“The Eternal said to Avram, “Leave your land, that which birthed you, and your paternal home and go to the land that I will show you.”” (Genesis 12:1)
Lekh-Lekha is one of my favorite portions in the annual Torah cycle. The word lekh means to “go” or “walk.” Lekh-Lekha essentially means “walk to yourself” or “go to yourself.” The Eternal has called on Avram to take a journey of self-discovery through the wilderness to a land that will be revealed.
In the calling itself, The Eternal gives a recipe for a transformative experience that will not only liberate Avram from his past, but strengthen him to discover who he is and will even culminate with receiving a new name.
There are three things which Avram is told he must leave: artzekha, “your land”; moladetekha, “your birth”; and beit avikha, “your parental home.”
Like Avram, we are each called to leave the comforts of what surrounds us and trust that the journey will transform us into better people. Avram’s sojourn led him to meet people different from him and allowed him to open his tent to complete strangers in hospitality and love (something I’d like to explore in next week’s post). And by the end, The Eternal gives him a trail name: Avraham – the father of nations.

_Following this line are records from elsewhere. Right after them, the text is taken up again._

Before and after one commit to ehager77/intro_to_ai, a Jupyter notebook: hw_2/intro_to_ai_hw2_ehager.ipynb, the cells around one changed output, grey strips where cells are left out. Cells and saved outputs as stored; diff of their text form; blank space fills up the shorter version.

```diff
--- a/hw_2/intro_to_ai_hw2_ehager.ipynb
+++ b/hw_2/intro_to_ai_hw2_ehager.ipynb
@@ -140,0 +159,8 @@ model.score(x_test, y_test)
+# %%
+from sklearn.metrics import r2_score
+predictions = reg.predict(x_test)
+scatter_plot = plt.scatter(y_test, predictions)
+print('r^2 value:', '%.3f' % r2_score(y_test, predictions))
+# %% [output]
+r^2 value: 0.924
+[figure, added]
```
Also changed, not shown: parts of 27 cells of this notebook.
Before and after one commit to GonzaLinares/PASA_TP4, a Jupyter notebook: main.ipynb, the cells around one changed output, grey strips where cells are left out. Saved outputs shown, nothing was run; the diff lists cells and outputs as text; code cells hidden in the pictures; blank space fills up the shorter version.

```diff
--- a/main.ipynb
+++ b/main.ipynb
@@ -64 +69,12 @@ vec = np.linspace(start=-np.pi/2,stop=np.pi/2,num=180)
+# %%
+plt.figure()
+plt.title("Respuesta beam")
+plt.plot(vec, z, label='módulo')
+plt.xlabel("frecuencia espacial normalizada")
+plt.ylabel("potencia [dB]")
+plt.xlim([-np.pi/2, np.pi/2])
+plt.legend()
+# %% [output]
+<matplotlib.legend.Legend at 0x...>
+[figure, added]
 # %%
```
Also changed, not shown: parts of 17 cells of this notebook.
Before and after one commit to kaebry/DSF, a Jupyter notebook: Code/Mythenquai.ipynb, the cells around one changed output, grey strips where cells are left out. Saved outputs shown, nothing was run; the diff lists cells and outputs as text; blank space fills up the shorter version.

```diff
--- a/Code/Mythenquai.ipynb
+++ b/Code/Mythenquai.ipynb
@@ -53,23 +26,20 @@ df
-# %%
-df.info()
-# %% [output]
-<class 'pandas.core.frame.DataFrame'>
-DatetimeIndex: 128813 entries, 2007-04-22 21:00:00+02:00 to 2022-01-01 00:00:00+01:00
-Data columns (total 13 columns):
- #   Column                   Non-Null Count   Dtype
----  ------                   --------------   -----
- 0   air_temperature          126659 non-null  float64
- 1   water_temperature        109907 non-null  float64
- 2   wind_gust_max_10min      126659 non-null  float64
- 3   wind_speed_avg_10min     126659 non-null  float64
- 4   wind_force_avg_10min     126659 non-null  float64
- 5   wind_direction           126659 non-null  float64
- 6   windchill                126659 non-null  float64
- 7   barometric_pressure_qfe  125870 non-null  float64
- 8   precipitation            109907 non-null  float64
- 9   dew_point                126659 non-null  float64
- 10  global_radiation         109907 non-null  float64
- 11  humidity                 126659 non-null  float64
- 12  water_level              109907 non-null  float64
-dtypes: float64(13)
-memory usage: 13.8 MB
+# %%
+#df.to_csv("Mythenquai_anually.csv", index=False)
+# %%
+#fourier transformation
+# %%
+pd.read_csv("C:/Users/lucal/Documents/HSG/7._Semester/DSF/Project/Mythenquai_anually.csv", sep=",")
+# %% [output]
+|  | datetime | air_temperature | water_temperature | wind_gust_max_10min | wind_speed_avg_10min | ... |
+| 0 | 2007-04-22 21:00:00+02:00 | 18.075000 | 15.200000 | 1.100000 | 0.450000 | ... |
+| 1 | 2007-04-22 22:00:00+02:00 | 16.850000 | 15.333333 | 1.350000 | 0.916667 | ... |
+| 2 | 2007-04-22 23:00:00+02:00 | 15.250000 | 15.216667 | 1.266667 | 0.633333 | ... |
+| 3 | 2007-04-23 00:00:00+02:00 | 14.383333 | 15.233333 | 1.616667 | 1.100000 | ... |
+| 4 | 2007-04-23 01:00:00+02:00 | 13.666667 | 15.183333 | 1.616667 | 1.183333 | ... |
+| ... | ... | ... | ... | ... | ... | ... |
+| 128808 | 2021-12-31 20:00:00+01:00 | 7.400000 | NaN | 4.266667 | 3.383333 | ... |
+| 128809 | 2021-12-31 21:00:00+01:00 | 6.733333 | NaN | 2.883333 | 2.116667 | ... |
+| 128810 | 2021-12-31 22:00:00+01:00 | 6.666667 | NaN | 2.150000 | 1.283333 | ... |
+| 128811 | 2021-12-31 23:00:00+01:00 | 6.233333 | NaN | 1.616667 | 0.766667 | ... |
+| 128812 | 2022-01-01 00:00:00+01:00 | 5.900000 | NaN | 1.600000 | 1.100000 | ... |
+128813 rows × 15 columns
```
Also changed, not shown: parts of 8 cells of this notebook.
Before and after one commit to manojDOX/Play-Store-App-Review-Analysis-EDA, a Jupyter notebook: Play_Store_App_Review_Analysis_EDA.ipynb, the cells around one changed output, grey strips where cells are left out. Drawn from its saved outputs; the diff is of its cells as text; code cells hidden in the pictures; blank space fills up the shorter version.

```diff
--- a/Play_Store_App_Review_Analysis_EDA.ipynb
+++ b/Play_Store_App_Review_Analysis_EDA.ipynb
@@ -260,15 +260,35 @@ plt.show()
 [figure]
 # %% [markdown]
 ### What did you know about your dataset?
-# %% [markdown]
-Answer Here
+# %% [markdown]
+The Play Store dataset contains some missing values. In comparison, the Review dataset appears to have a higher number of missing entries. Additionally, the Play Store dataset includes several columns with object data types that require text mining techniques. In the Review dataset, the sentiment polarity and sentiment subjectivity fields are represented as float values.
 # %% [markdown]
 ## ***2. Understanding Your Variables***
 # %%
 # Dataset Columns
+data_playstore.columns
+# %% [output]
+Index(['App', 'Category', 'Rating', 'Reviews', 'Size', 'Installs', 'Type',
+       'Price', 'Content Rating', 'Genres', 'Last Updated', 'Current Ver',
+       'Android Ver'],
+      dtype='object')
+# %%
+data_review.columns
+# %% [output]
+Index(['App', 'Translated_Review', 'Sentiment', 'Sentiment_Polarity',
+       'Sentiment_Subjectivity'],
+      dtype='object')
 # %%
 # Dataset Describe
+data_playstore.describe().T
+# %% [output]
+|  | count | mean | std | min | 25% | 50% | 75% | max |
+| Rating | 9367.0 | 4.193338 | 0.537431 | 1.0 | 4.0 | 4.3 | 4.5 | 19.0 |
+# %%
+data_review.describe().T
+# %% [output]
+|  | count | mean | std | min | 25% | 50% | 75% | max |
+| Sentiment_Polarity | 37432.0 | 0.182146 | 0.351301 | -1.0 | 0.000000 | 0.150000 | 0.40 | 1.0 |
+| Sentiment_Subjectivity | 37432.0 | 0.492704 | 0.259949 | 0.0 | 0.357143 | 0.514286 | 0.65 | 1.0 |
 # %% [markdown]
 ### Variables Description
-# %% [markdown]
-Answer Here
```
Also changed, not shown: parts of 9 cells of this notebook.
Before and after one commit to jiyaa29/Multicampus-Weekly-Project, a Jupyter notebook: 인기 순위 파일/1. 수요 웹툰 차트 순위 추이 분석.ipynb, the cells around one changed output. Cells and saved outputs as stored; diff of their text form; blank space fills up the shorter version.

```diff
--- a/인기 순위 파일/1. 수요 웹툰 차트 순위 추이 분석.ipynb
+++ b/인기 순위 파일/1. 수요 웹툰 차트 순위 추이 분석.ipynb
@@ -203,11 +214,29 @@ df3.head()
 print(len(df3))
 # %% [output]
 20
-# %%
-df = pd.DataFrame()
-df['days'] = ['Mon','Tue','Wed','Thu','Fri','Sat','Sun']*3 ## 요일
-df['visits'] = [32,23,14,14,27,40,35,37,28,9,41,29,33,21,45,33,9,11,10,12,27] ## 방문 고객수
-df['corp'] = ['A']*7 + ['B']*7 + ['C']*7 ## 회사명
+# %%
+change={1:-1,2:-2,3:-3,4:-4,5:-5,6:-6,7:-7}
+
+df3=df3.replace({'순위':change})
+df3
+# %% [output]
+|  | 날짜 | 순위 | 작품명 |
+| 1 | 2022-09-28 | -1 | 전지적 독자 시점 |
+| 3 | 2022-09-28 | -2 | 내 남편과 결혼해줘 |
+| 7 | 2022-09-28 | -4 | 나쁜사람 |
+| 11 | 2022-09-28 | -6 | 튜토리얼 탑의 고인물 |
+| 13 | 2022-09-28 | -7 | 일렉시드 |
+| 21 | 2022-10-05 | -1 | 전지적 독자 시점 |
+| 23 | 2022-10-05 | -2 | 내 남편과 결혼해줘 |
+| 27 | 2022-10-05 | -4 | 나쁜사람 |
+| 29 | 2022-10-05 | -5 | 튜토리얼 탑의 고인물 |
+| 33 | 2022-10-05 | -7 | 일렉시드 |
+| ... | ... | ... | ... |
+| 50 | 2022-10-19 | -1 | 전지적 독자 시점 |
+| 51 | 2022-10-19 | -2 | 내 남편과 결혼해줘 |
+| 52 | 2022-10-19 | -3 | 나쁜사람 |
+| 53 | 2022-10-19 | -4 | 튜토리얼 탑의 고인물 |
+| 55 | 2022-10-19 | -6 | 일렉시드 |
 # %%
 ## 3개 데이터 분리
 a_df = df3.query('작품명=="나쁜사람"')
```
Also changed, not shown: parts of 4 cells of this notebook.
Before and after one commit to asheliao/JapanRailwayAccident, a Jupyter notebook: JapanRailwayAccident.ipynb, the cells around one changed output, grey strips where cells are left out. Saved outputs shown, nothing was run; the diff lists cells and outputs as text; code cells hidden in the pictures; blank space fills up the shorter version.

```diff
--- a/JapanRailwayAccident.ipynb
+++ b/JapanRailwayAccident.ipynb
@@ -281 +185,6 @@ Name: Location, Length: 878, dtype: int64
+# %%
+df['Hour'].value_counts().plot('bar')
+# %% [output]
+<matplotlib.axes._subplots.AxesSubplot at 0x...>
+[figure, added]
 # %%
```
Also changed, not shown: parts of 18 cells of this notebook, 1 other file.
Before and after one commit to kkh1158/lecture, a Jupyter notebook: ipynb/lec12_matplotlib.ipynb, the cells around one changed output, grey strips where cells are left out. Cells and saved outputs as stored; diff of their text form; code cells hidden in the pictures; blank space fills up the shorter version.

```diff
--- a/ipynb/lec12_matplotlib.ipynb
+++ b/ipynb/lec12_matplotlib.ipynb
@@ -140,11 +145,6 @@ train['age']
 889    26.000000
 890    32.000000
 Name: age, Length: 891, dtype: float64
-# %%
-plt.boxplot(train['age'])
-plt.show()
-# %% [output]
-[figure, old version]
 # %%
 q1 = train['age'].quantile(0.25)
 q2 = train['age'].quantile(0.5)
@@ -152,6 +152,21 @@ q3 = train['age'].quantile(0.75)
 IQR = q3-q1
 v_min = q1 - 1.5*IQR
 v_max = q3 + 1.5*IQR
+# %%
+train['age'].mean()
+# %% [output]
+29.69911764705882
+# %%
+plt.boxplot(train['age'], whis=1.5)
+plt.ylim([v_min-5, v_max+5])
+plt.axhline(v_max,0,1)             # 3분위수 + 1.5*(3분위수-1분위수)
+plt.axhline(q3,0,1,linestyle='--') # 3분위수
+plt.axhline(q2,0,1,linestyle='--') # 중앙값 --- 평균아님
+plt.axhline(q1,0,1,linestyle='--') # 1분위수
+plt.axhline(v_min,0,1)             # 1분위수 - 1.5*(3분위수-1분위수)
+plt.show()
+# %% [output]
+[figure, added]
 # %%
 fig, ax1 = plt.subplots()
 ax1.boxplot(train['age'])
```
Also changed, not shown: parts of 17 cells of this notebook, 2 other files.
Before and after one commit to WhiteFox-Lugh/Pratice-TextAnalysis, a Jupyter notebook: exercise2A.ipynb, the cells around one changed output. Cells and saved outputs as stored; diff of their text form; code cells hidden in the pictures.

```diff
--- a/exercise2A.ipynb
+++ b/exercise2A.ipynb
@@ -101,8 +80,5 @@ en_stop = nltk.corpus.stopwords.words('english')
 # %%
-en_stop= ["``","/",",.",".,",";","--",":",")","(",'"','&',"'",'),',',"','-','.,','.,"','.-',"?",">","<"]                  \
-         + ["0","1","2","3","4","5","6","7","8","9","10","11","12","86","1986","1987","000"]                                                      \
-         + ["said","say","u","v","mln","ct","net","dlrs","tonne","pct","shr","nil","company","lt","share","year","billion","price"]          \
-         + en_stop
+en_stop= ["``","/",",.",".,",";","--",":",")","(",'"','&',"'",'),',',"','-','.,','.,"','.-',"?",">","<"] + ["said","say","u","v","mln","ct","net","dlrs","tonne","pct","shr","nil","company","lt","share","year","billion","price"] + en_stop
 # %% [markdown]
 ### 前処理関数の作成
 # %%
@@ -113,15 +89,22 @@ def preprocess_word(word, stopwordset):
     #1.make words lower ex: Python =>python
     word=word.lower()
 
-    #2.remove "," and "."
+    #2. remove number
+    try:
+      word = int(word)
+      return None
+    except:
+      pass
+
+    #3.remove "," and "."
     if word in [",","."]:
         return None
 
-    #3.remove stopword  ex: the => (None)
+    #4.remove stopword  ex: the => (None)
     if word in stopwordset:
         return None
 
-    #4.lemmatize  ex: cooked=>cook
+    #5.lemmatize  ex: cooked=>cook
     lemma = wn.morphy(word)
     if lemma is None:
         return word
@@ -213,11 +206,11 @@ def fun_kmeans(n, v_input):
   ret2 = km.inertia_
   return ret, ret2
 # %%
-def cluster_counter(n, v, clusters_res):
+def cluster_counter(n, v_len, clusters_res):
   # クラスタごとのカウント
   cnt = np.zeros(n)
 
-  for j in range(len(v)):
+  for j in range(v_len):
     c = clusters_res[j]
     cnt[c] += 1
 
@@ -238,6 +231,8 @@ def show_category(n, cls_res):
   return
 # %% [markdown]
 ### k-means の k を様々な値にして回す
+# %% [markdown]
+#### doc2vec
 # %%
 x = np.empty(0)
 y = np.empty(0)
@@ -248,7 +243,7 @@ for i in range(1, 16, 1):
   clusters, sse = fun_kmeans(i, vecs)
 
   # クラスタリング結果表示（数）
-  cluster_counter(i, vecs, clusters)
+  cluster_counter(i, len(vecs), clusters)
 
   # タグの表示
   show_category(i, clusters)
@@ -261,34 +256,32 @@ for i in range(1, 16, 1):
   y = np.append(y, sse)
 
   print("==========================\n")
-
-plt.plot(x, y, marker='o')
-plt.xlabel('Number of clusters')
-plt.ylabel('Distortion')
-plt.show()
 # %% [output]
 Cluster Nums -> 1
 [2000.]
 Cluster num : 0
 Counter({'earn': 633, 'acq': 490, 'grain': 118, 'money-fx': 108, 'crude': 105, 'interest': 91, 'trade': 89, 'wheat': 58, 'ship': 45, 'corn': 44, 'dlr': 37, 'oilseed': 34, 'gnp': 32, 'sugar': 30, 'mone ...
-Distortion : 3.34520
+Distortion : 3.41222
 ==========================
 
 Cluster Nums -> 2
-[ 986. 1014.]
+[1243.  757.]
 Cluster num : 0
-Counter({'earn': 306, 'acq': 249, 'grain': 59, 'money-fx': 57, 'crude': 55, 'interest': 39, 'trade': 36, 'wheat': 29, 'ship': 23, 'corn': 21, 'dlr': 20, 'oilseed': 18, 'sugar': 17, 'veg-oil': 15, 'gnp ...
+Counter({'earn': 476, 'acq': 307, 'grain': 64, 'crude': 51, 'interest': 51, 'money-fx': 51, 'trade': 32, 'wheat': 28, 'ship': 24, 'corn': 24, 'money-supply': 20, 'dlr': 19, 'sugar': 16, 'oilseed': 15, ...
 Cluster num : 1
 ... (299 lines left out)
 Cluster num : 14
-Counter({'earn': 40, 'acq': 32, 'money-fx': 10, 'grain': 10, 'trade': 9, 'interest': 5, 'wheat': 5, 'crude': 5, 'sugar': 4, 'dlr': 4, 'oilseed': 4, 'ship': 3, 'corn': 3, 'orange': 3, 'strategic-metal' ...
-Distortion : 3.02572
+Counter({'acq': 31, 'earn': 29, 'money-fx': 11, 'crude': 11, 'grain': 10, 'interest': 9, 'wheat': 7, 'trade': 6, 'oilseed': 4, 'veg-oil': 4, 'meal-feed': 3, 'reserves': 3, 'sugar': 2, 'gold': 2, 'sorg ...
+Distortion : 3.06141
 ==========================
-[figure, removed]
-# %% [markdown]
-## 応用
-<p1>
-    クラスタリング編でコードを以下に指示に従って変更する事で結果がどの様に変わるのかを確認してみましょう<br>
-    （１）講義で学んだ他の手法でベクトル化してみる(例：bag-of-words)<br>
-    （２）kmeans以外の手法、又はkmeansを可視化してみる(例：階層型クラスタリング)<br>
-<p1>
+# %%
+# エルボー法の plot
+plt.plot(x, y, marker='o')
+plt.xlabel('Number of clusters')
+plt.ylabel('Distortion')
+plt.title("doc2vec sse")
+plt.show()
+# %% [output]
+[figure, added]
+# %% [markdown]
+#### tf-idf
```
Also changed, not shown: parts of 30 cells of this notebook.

Our world may seem like it is getting scarier and, as one friend reminded me today, once fear sets in, it is hard to shake. Perhaps it’s time we accepted The Eternal’s call to “walk to ourselves.” In other words, to be our truest selves. Perhaps in doing so, we can release our fears and be more open to those different from us – with their own unique cultures and their own unique heritages.
Don’t allow anyone but yourself to define who you are in this world and, in kind, let’s show others that we love them for who they are, too. Courage, my friend, you do not walk alone. I’m looking forward to seeing you on the journey.